■ What you have to do ■
Your copy of the lines below must match them exactly and contain no images.

■ Information provided ■

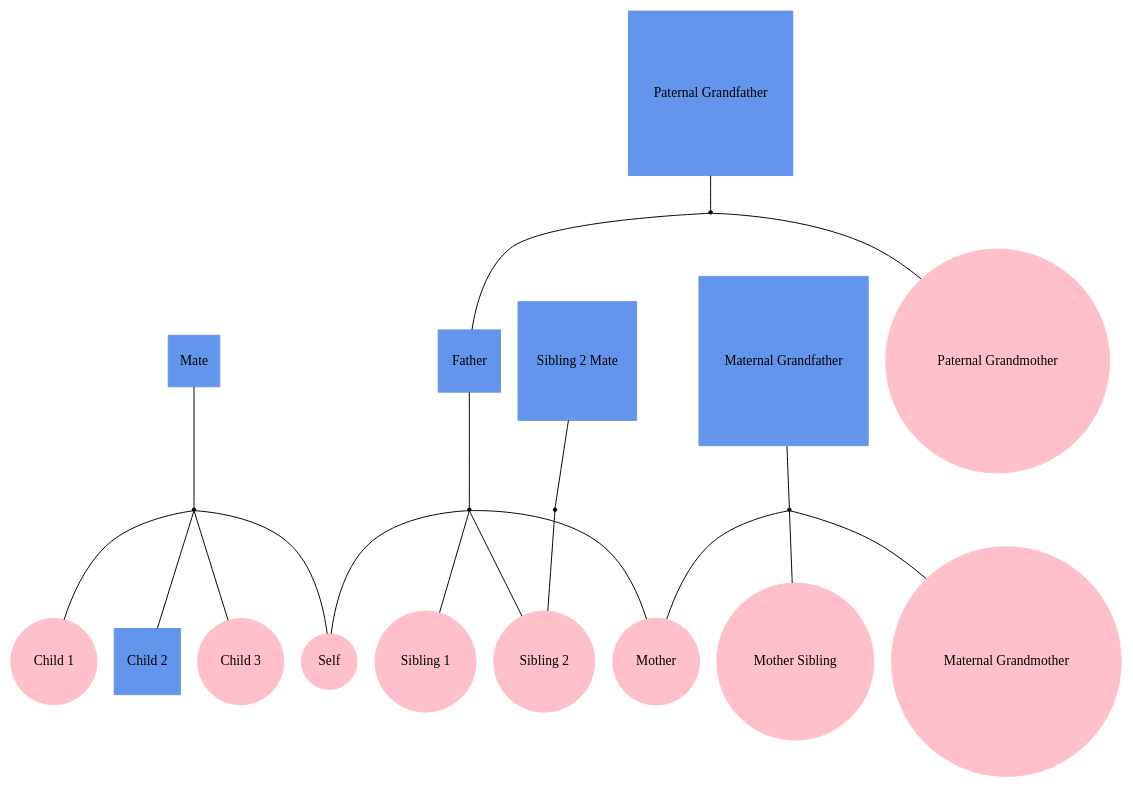
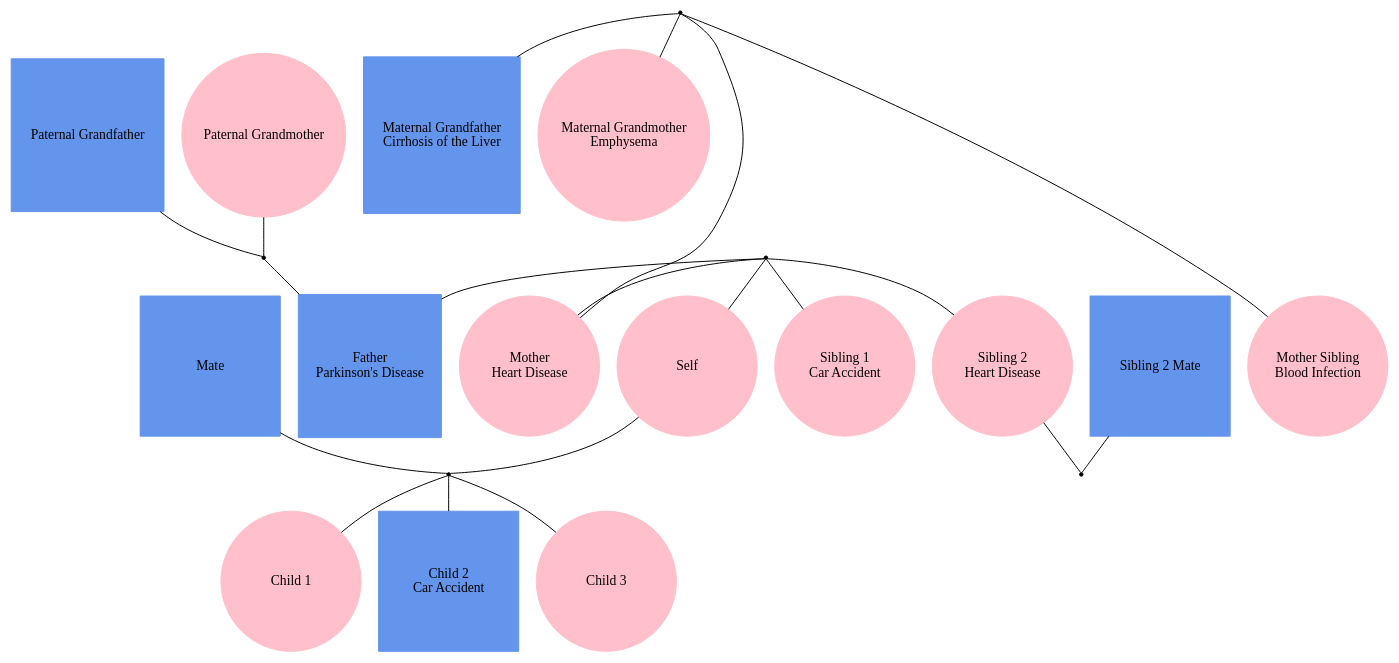
Before and after one commit to phewing/teamM_L: the diagram in encoder/out15.gv, drawn with Graphviz. The commit also changed 22 other files, not shown here.

```diff
--- a/encoder/out15.gv
+++ b/encoder/out15.gv
@@ -1,40 +1,47 @@
 
 graph f15 {
-"Self" [shape=oval, style=filled, regular=1, color="pink"];
-"Mate" [shape=box, style=filled, regular=1, color="cornflowerblue"];
-"Child 1" [shape=oval, style=filled, regular=1, color="pink"];
-"Child 2" [shape=box, style=filled, regular=1, color="cornflowerblue"];
-"Child 3" [shape=oval, style=filled, regular=1, color="pink"];
-"Sibling 1" [shape=oval, style=filled, regular=1, color="pink"];
-"Sibling 2" [shape=oval, style=filled, regular=1, color="pink"];
-"Sibling 2 Mate" [shape=box, style=filled, regular=1, color="cornflowerblue"];
-"Mother" [shape=oval, style=filled, regular=1, color="pink"];
-"Mother Sibling" [shape=oval, style=filled, regular=1, color="pink"];
-"Maternal Grandmother" [shape=oval, style=filled, regular=1, color="pink"];
-"Maternal Grandfather" [shape=box, style=filled, regular=1, color="cornflowerblue"];
-"Father" [shape=box, style=filled, regular=1, color="cornflowerblue"];
-"Paternal Grandmother" [shape=oval, style=filled, regular=1, color="pink"];
-"Paternal Grandfather" [shape=box, style=filled, regular=1, color="cornflowerblue"];
+ordering=out;
+
+"Self" [fontname="helvetica:bold", width=2, shape=oval, style=filled, regular=1, color="pink"];
+"Mate" [fontname="helvetica:bold", width=2, shape=box, style=filled, regular=1, color="cornflowerblue"];
+"Child 1" [fontname="helvetica:bold", width=2, shape=oval, style=filled, regular=1, color="pink"];
+"Child 2\nCar Accident" [fontname="helvetica:bold", width=2, shape=box, style=filled, regular=1, color="cornflowerblue"];
+"Child 3" [fontname="helvetica:bold", width=2, shape=oval, style=filled, regular=1, color="pink"];
+"Sibling 1\nCar Accident" [fontname="helvetica:bold", width=2, shape=oval, style=filled, regular=1, color="pink"];
+"Sibling 2\nHeart Disease" [fontname="helvetica:bold", width=2, shape=oval, style=filled, regular=1, color="pink"];
+"Sibling 2 Mate" [fontname="helvetica:bold", width=2, shape=box, style=filled, regular=1, color="cornflowerblue"];
+"Mother\nHeart Disease" [fontname="helvetica:bold", width=2, shape=oval, style=filled, regular=1, color="pink"];
+"Mother Sibling\nBlood Infection" [fontname="helvetica:bold", width=2, shape=oval, style=filled, regular=1, color="pink"];
+"Maternal Grandmother\nEmphysema" [fontname="helvetica:bold", width=2, shape=oval, style=filled, regular=1, color="pink"];
+"Maternal Grandfather\nCirrhosis of the Liver" [fontname="helvetica:bold", width=2, shape=box, style=filled, regular=1, color="cornflowerblue"];
+"Father\nParkinson's Disease" [fontname="helvetica:bold", width=2, shape=box, style=filled, regular=1, color="cornflowerblue"];
+"Paternal Grandmother" [fontname="helvetica:bold", width=2, shape=oval, style=filled, regular=1, color="pink"];
+"Paternal Grandfather" [fontname="helvetica:bold", width=2, shape=box, style=filled, regular=1, color="cornflowerblue"];
 
 "mate+self" [shape=point];
 "sibling2mate+sibling2" [shape=point];
 "maternalgrandfather+maternalgrandmother" [shape=point];
 "father+mother" [shape=point];
 "paternalgrandfather+paternalgrandmother" [shape=point];
 
 "Mate" -- "mate+self" -- "Self";
-"Sibling 2 Mate" -- "sibling2mate+sibling2" -- "Sibling 2";
-"Maternal Grandfather" -- "maternalgrandfather+maternalgrandmother" -- "Maternal Grandmother";
-"Father" -- "father+mother" -- "Mother";
+"Sibling 2 Mate" -- "sibling2mate+sibling2" -- "Sibling 2\nHeart Disease";
+"Maternal Grandfather\nCirrhosis of the Liver" -- "maternalgrandfather+maternalgrandmother" -- "Maternal Grandmother\nEmphysema";
+"Father\nParkinson's Disease" -- "father+mother" -- "Mother\nHeart Disease";
 "Paternal Grandfather" -- "paternalgrandfather+paternalgrandmother" -- "Paternal Grandmother";
 
 "father+mother" -- "Self";
 "mate+self" -- "Child 1";
-"mate+self" -- "Child 2";
+"mate+self" -- "Child 2\nCar Accident";
 "mate+self" -- "Child 3";
-"father+mother" -- "Sibling 1";
-"father+mother" -- "Sibling 2";
-"maternalgrandfather+maternalgrandmother" -- "Mother";
-"maternalgrandfather+maternalgrandmother" -- "Mother Sibling";
-"paternalgrandfather+paternalgrandmother" -- "Father";
+"father+mother" -- "Sibling 1\nCar Accident";
+"father+mother" -- "Sibling 2\nHeart Disease";
+"maternalgrandfather+maternalgrandmother" -- "Mother\nHeart Disease";
+"maternalgrandfather+maternalgrandmother" -- "Mother Sibling\nBlood Infection";
+"paternalgrandfather+paternalgrandmother" -- "Father\nParkinson's Disease";
+
+{rank=same; "Maternal Grandmother\nEmphysema" "Maternal Grandfather\nCirrhosis of the Liver" "Paternal Grandmother" "Paternal Grandfather"}
+{rank=same; "Mother\nHeart Disease" "Mother Sibling\nBlood Infection" "Father\nParkinson's Disease"}
+{rank=same; "Self" "Mate" "Sibling 1\nCar Accident" "Sibling 2\nHeart Disease" "Sibling 2 Mate"}
+{rank=same; "Child 1" "Child 2\nCar Accident" "Child 3"}
 }
```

■ Expected output ■
Before and after one commit to phewing/teamM_L: the diagram in encoder/out15.gv, drawn with Graphviz. The commit also changed 22 other files, not shown here.

```diff
--- a/encoder/out15.gv
+++ b/encoder/out15.gv
@@ -1,40 +1,47 @@
 
 graph f15 {
-"Self" [shape=oval, style=filled, regular=1, color="pink"];
-"Mate" [shape=box, style=filled, regular=1, color="cornflowerblue"];
-"Child 1" [shape=oval, style=filled, regular=1, color="pink"];
-"Child 2" [shape=box, style=filled, regular=1, color="cornflowerblue"];
-"Child 3" [shape=oval, style=filled, regular=1, color="pink"];
-"Sibling 1" [shape=oval, style=filled, regular=1, color="pink"];
-"Sibling 2" [shape=oval, style=filled, regular=1, color="pink"];
-"Sibling 2 Mate" [shape=box, style=filled, regular=1, color="cornflowerblue"];
-"Mother" [shape=oval, style=filled, regular=1, color="pink"];
-"Mother Sibling" [shape=oval, style=filled, regular=1, color="pink"];
-"Maternal Grandmother" [shape=oval, style=filled, regular=1, color="pink"];
-"Maternal Grandfather" [shape=box, style=filled, regular=1, color="cornflowerblue"];
-"Father" [shape=box, style=filled, regular=1, color="cornflowerblue"];
-"Paternal Grandmother" [shape=oval, style=filled, regular=1, color="pink"];
-"Paternal Grandfather" [shape=box, style=filled, regular=1, color="cornflowerblue"];
+ordering=out;
+
+"Self" [fontname="helvetica:bold", width=2, shape=oval, style=filled, regular=1, color="pink"];
+"Mate" [fontname="helvetica:bold", width=2, shape=box, style=filled, regular=1, color="cornflowerblue"];
+"Child 1" [fontname="helvetica:bold", width=2, shape=oval, style=filled, regular=1, color="pink"];
+"Child 2\nCar Accident" [fontname="helvetica:bold", width=2, shape=box, style=filled, regular=1, color="cornflowerblue"];
+"Child 3" [fontname="helvetica:bold", width=2, shape=oval, style=filled, regular=1, color="pink"];
+"Sibling 1\nCar Accident" [fontname="helvetica:bold", width=2, shape=oval, style=filled, regular=1, color="pink"];
+"Sibling 2\nHeart Disease" [fontname="helvetica:bold", width=2, shape=oval, style=filled, regular=1, color="pink"];
+"Sibling 2 Mate" [fontname="helvetica:bold", width=2, shape=box, style=filled, regular=1, color="cornflowerblue"];
+"Mother\nHeart Disease" [fontname="helvetica:bold", width=2, shape=oval, style=filled, regular=1, color="pink"];
+"Mother Sibling\nBlood Infection" [fontname="helvetica:bold", width=2, shape=oval, style=filled, regular=1, color="pink"];
+"Maternal Grandmother\nEmphysema" [fontname="helvetica:bold", width=2, shape=oval, style=filled, regular=1, color="pink"];
+"Maternal Grandfather\nCirrhosis of the Liver" [fontname="helvetica:bold", width=2, shape=box, style=filled, regular=1, color="cornflowerblue"];
+"Father\nParkinson's Disease" [fontname="helvetica:bold", width=2, shape=box, style=filled, regular=1, color="cornflowerblue"];
+"Paternal Grandmother" [fontname="helvetica:bold", width=2, shape=oval, style=filled, regular=1, color="pink"];
+"Paternal Grandfather" [fontname="helvetica:bold", width=2, shape=box, style=filled, regular=1, color="cornflowerblue"];
 
 "mate+self" [shape=point];
 "sibling2mate+sibling2" [shape=point];
 "maternalgrandfather+maternalgrandmother" [shape=point];
 "father+mother" [shape=point];
 "paternalgrandfather+paternalgrandmother" [shape=point];
 
 "Mate" -- "mate+self" -- "Self";
-"Sibling 2 Mate" -- "sibling2mate+sibling2" -- "Sibling 2";
-"Maternal Grandfather" -- "maternalgrandfather+maternalgrandmother" -- "Maternal Grandmother";
-"Father" -- "father+mother" -- "Mother";
+"Sibling 2 Mate" -- "sibling2mate+sibling2" -- "Sibling 2\nHeart Disease";
+"Maternal Grandfather\nCirrhosis of the Liver" -- "maternalgrandfather+maternalgrandmother" -- "Maternal Grandmother\nEmphysema";
+"Father\nParkinson's Disease" -- "father+mother" -- "Mother\nHeart Disease";
 "Paternal Grandfather" -- "paternalgrandfather+paternalgrandmother" -- "Paternal Grandmother";
 
 "father+mother" -- "Self";
 "mate+self" -- "Child 1";
-"mate+self" -- "Child 2";
+"mate+self" -- "Child 2\nCar Accident";
 "mate+self" -- "Child 3";
-"father+mother" -- "Sibling 1";
-"father+mother" -- "Sibling 2";
-"maternalgrandfather+maternalgrandmother" -- "Mother";
-"maternalgrandfather+maternalgrandmother" -- "Mother Sibling";
-"paternalgrandfather+paternalgrandmother" -- "Father";
+"father+mother" -- "Sibling 1\nCar Accident";
+"father+mother" -- "Sibling 2\nHeart Disease";
+"maternalgrandfather+maternalgrandmother" -- "Mother\nHeart Disease";
+"maternalgrandfather+maternalgrandmother" -- "Mother Sibling\nBlood Infection";
+"paternalgrandfather+paternalgrandmother" -- "Father\nParkinson's Disease";
+
+{rank=same; "Maternal Grandmother\nEmphysema" "Maternal Grandfather\nCirrhosis of the Liver" "Paternal Grandmother" "Paternal Grandfather"}
+{rank=same; "Mother\nHeart Disease" "Mother Sibling\nBlood Infection" "Father\nParkinson's Disease"}
+{rank=same; "Self" "Mate" "Sibling 1\nCar Accident" "Sibling 2\nHeart Disease" "Sibling 2 Mate"}
+{rank=same; "Child 1" "Child 2\nCar Accident" "Child 3"}
 }
```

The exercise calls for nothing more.